Web document revisions:
━━━━

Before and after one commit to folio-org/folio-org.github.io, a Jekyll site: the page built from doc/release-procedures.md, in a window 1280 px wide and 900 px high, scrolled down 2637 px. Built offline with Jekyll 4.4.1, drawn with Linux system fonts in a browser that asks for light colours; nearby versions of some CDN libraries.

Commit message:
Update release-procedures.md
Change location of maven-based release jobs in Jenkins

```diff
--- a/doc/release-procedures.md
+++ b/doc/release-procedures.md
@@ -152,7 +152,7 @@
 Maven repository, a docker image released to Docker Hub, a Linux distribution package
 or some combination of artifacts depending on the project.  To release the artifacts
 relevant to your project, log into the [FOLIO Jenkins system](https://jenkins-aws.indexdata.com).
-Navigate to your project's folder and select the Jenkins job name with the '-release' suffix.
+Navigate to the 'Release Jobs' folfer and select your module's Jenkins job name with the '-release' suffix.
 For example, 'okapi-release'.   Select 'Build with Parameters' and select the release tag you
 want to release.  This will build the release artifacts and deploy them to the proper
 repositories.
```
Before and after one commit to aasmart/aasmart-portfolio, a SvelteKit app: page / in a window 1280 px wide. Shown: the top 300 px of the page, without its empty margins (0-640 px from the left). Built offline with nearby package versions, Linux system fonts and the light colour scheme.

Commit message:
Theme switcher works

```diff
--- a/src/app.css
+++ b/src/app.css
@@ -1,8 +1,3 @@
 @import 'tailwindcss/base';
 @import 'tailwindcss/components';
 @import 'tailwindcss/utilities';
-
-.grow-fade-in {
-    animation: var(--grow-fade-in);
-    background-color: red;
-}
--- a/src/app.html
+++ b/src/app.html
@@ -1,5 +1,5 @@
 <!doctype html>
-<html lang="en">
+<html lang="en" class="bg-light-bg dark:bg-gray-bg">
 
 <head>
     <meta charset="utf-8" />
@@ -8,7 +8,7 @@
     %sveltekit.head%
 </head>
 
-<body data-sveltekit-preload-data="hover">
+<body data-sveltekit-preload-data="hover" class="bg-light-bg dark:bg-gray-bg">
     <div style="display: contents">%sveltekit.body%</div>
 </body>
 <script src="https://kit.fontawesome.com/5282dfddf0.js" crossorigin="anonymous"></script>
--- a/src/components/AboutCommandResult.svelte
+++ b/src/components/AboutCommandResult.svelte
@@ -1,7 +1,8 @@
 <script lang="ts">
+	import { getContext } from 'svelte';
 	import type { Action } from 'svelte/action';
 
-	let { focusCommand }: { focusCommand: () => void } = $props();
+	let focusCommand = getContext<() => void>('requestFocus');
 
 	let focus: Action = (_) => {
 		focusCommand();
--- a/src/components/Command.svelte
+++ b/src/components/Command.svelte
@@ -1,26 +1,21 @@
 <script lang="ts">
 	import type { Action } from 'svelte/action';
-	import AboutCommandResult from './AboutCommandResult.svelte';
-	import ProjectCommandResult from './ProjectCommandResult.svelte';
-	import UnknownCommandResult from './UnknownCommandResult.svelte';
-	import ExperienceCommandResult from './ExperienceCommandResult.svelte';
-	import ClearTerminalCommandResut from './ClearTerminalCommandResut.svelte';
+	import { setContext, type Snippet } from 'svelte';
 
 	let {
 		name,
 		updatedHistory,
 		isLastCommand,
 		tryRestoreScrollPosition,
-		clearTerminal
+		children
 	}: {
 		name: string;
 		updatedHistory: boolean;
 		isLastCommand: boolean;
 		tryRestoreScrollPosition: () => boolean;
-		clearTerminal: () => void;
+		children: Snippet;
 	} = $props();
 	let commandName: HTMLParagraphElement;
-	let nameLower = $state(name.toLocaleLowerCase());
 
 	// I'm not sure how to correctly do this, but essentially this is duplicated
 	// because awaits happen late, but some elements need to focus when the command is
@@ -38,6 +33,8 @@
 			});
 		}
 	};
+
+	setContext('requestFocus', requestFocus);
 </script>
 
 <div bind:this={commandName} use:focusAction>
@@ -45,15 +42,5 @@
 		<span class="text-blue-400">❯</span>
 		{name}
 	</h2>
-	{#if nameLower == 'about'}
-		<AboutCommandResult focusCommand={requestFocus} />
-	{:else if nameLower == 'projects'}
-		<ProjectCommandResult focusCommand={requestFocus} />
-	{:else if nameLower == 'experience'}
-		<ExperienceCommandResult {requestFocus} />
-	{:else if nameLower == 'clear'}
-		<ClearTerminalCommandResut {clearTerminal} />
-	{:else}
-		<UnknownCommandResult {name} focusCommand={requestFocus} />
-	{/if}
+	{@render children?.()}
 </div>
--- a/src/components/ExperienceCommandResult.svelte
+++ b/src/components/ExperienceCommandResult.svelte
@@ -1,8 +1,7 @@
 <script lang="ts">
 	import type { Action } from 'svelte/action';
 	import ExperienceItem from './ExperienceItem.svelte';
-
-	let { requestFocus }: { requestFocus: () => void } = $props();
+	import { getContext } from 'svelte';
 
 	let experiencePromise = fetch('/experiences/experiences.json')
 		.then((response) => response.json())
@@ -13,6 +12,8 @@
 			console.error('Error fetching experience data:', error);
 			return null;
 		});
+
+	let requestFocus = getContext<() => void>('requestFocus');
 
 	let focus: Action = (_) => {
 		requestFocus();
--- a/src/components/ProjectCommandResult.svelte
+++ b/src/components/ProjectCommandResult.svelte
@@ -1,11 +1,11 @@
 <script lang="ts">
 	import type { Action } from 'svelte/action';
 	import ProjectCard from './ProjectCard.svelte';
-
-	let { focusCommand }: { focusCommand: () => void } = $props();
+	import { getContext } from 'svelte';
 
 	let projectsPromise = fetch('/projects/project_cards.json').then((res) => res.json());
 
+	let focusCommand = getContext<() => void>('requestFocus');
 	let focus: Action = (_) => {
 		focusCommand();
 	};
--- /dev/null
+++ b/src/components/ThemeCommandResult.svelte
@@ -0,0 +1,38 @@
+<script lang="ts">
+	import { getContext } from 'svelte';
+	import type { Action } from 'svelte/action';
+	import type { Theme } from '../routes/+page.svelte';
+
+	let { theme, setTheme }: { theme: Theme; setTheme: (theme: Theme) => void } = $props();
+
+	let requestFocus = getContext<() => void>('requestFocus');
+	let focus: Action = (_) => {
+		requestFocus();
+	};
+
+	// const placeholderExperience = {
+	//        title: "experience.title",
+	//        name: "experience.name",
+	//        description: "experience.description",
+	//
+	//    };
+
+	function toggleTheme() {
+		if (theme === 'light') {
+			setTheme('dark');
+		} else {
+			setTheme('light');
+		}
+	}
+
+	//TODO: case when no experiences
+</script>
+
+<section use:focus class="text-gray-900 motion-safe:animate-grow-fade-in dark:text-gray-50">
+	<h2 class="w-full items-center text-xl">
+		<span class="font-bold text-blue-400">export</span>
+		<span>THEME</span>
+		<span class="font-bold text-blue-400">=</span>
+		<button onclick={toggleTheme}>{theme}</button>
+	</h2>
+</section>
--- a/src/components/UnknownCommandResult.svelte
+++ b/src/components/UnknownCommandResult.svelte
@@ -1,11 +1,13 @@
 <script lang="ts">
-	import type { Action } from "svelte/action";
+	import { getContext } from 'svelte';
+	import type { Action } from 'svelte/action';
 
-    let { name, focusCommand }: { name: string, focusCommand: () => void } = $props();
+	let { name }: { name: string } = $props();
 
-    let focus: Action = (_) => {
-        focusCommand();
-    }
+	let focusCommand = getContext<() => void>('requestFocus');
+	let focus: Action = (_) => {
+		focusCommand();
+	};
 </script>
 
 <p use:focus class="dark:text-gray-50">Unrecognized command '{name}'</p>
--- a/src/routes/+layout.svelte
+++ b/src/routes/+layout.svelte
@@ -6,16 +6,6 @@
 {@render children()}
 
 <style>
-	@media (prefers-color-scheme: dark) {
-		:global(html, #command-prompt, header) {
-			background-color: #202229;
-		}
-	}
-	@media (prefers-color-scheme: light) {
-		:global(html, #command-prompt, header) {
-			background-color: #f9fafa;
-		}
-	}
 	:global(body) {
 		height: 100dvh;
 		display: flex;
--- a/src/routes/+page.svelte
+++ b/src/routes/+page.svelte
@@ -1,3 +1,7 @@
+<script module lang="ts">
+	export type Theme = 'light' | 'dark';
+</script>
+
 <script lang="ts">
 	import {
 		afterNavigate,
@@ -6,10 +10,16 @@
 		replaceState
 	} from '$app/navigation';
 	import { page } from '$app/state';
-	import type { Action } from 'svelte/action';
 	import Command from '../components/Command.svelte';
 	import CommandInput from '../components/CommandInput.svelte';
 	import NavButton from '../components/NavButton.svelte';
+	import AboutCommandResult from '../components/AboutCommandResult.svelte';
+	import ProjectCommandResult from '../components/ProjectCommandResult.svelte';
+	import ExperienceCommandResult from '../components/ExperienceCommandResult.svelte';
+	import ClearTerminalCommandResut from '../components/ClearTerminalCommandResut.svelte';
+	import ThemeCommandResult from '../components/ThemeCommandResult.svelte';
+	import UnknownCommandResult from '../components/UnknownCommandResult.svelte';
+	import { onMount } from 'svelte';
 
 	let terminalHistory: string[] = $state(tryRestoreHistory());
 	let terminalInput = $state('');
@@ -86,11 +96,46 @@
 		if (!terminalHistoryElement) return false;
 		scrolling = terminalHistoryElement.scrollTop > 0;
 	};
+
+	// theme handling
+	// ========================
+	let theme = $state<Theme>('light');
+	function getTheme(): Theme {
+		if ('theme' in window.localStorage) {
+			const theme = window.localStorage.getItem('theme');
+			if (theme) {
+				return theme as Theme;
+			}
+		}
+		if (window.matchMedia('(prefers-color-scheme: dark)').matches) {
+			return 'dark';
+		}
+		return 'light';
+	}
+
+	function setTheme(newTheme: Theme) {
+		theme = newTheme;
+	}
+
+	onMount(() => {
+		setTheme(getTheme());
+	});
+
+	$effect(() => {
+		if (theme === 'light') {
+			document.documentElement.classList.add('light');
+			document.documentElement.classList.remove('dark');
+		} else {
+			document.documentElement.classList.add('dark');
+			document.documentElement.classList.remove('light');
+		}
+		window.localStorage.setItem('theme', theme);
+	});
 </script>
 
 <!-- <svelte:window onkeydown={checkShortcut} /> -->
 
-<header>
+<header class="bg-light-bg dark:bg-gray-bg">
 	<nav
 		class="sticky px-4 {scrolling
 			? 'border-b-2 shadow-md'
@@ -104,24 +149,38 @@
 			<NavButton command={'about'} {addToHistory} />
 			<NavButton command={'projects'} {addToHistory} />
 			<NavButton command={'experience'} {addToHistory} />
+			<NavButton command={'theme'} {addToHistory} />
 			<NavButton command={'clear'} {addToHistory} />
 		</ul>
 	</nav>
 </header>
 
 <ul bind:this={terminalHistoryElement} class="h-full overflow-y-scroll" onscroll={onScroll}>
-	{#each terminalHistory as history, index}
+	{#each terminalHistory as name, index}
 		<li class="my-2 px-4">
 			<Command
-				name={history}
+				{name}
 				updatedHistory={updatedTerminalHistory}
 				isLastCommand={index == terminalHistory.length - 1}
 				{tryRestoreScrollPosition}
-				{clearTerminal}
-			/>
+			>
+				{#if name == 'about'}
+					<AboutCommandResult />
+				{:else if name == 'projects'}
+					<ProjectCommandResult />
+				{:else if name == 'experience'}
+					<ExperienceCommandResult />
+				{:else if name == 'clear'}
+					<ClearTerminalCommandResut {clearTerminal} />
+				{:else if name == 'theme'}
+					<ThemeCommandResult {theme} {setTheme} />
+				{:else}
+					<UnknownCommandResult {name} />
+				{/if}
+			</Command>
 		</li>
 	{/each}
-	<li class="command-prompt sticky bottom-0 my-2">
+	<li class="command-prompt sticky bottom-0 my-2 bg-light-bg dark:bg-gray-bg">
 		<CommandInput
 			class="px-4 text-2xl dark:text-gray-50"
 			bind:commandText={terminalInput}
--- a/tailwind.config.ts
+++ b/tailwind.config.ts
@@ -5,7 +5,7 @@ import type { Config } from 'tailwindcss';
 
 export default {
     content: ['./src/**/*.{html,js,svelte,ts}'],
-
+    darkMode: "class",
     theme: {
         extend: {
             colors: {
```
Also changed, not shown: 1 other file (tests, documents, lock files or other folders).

━━━━

◆ TASK BRIEF
Give the lines again, exactly as they stand, from the beginning of the data through the line with "Update release-procedures.md".

◆ RESPONSE FOR THIS EXERCISE
Before and after one commit to folio-org/folio-org.github.io, a Jekyll site: the page built from doc/release-procedures.md, in a window 1280 px wide and 900 px high, scrolled down 2637 px. Built offline with Jekyll 4.4.1, drawn with Linux system fonts in a browser that asks for light colours; nearby versions of some CDN libraries.

Commit message:
Update release-procedures.md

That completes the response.